> **Assigned task**:
Repeat the listing exactly. The images do not belong in the copy.

> **Dataset**:
——————

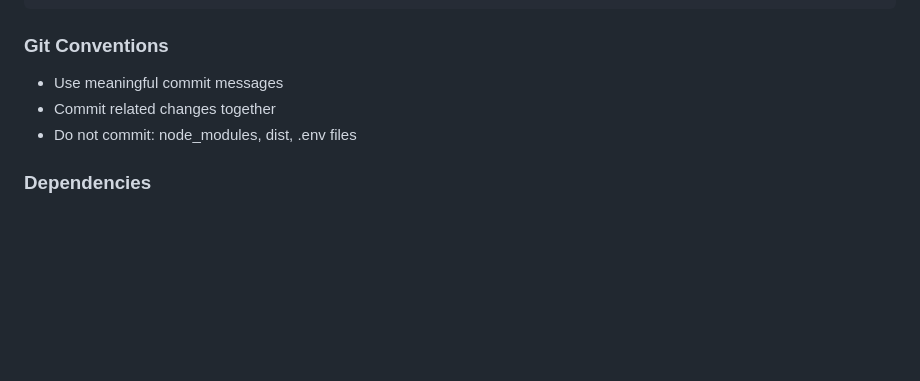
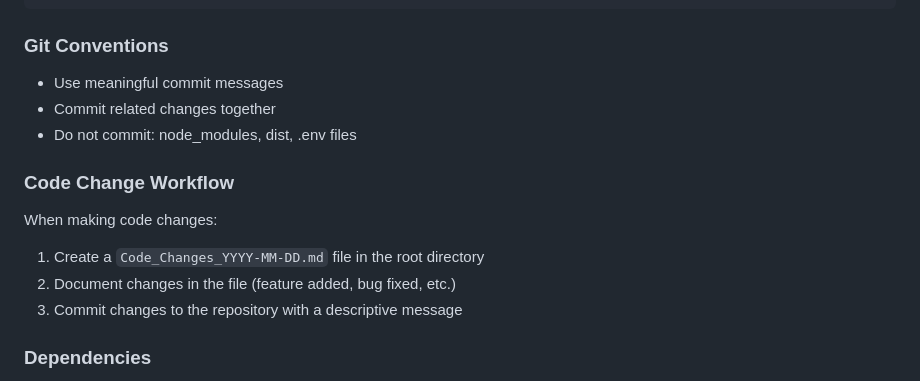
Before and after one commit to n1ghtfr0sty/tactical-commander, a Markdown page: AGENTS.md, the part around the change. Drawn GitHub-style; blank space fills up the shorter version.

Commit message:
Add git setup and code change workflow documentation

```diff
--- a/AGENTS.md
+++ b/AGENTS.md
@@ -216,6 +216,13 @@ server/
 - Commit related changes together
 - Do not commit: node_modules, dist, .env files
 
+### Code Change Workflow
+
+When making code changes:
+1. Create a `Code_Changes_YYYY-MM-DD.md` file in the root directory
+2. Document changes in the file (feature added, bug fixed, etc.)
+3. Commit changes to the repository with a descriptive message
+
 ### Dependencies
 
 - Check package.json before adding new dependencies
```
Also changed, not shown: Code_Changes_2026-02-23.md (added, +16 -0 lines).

——————

> **Final answer**:
Before and after one commit to n1ghtfr0sty/tactical-commander, a Markdown page: AGENTS.md, the part around the change. Drawn GitHub-style; blank space fills up the shorter version.

Commit message:
Add git setup and code change workflow documentation

```diff
--- a/AGENTS.md
+++ b/AGENTS.md
@@ -216,6 +216,13 @@ server/
 - Commit related changes together
 - Do not commit: node_modules, dist, .env files
 
+### Code Change Workflow
+
+When making code changes:
+1. Create a `Code_Changes_YYYY-MM-DD.md` file in the root directory
+2. Document changes in the file (feature added, bug fixed, etc.)
+3. Commit changes to the repository with a descriptive message
+
 ### Dependencies
 
 - Check package.json before adding new dependencies
```
Also changed, not shown: Code_Changes_2026-02-23.md (added, +16 -0 lines).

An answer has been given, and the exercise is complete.